**WHAT NEEDS TO BE DONE**
Copy each line below as written, but skip the pictures.

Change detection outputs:
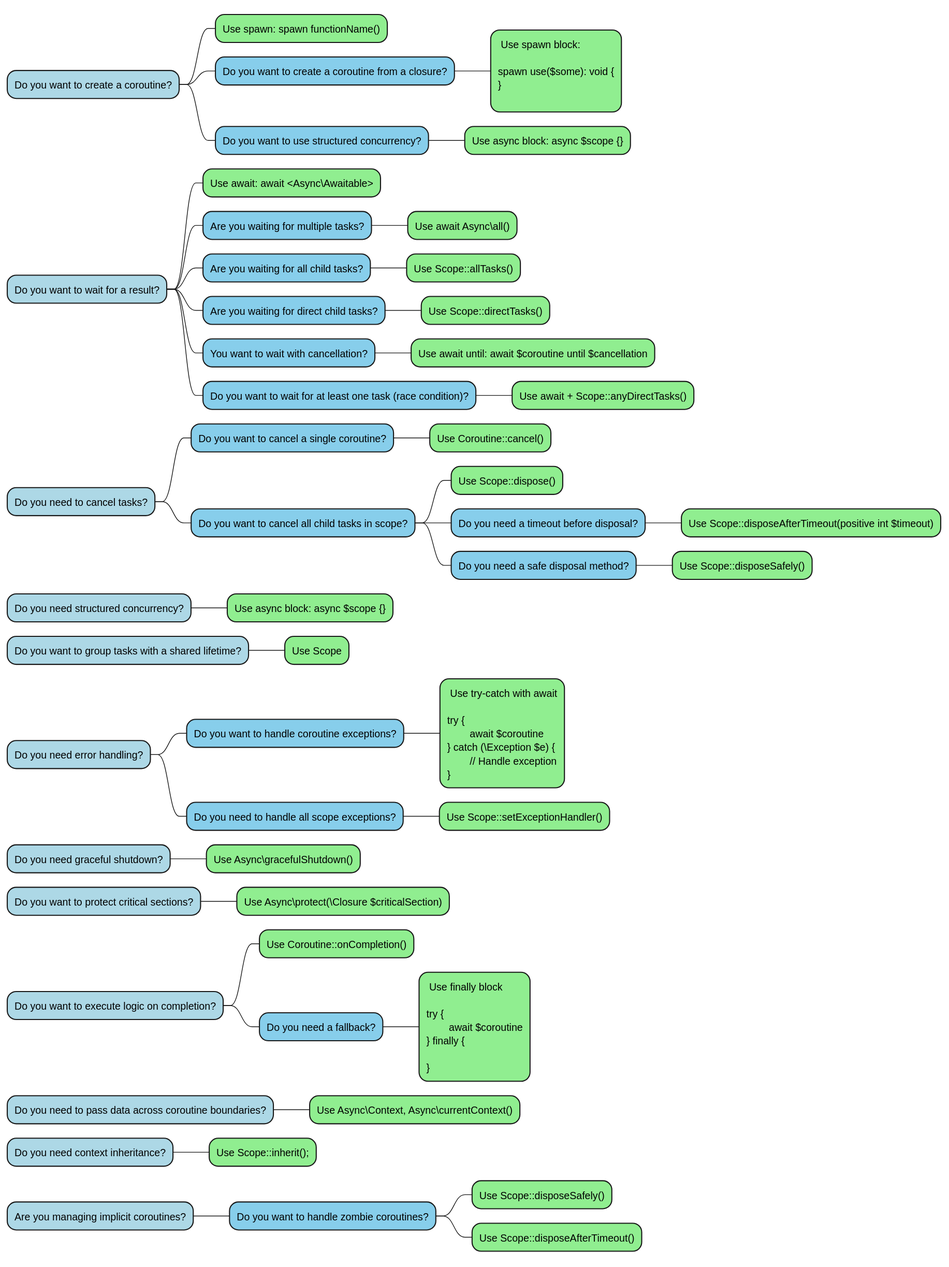
Before: diagrams/decision-tree.svg, a diagram exported from PlantUML (true-async/php-true-async-rfc).
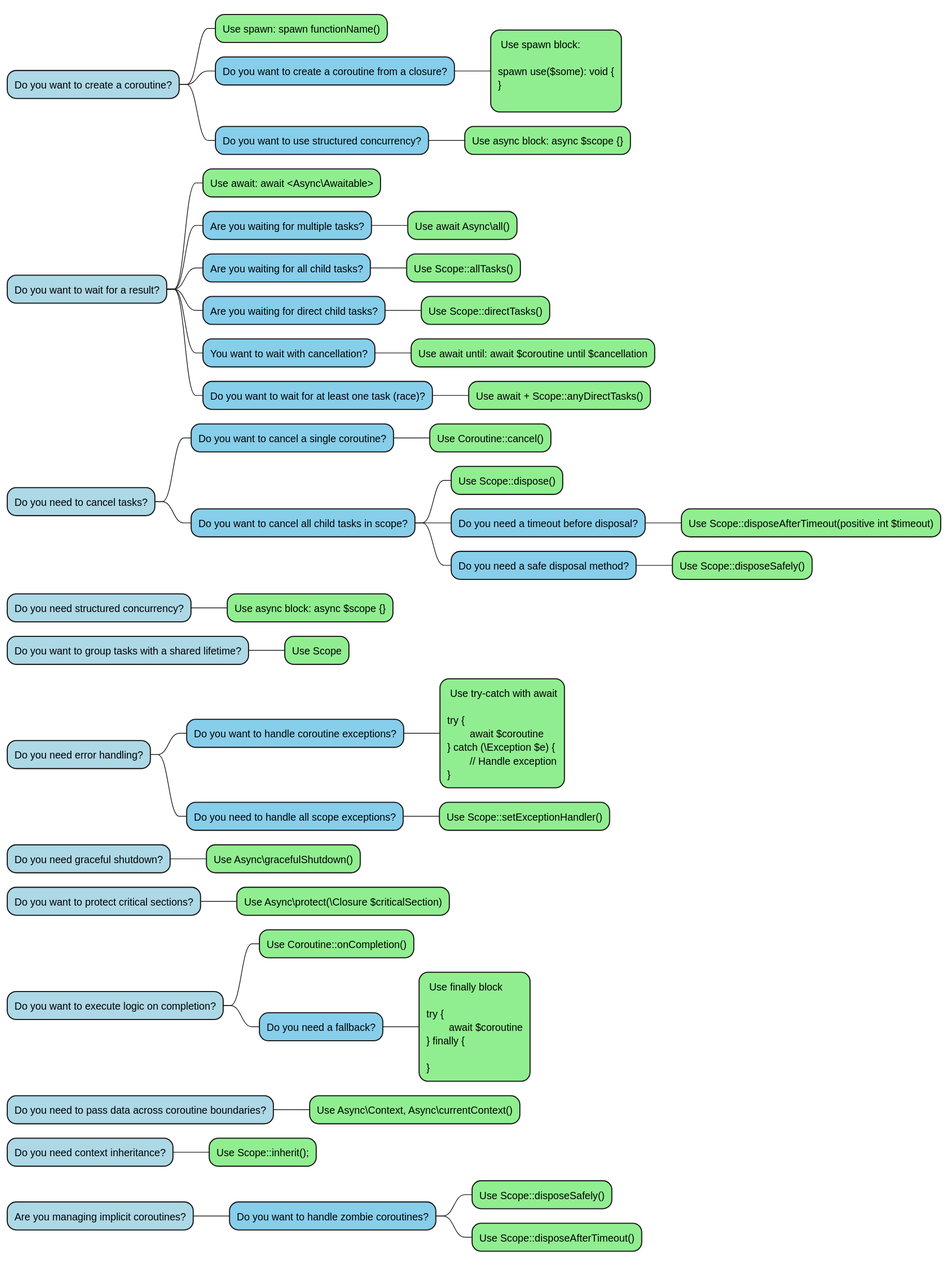
After the change.

Commit message:
Update mind map and decision tree: simplify race condition terminology and enhance task handling examples

Diff of the diagram source:
```diff
@@ -19,7 +19,7 @@
 ***[#lightgreen] Use Scope::directTasks()
 **[#87CEEB] You want to wait with cancellation?
 ***[#lightgreen] Use await until: await $coroutine until $cancellation
-**[#87CEEB] Do you want to wait for at least one task (race condition)?
+**[#87CEEB] Do you want to wait for at least one task (race)?
 ***[#lightgreen] Use await + Scope::anyDirectTasks()
 *[#lightblue] Do you need to cancel tasks?
 **[#87CEEB] Do you want to cancel a single coroutine?
```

**ANSWER SPACE**
Before: diagrams/decision-tree.svg, a diagram exported from PlantUML (true-async/php-true-async-rfc).
After the change.

Commit message:
Update mind map and decision tree: simplify race condition terminology and enhance task handling examples

Diff of the diagram source:
```diff
@@ -19,7 +19,7 @@
 ***[#lightgreen] Use Scope::directTasks()
 **[#87CEEB] You want to wait with cancellation?
 ***[#lightgreen] Use await until: await $coroutine until $cancellation
-**[#87CEEB] Do you want to wait for at least one task (race condition)?
+**[#87CEEB] Do you want to wait for at least one task (race)?
 ***[#lightgreen] Use await + Scope::anyDirectTasks()
 *[#lightblue] Do you need to cancel tasks?
 **[#87CEEB] Do you want to cancel a single coroutine?
```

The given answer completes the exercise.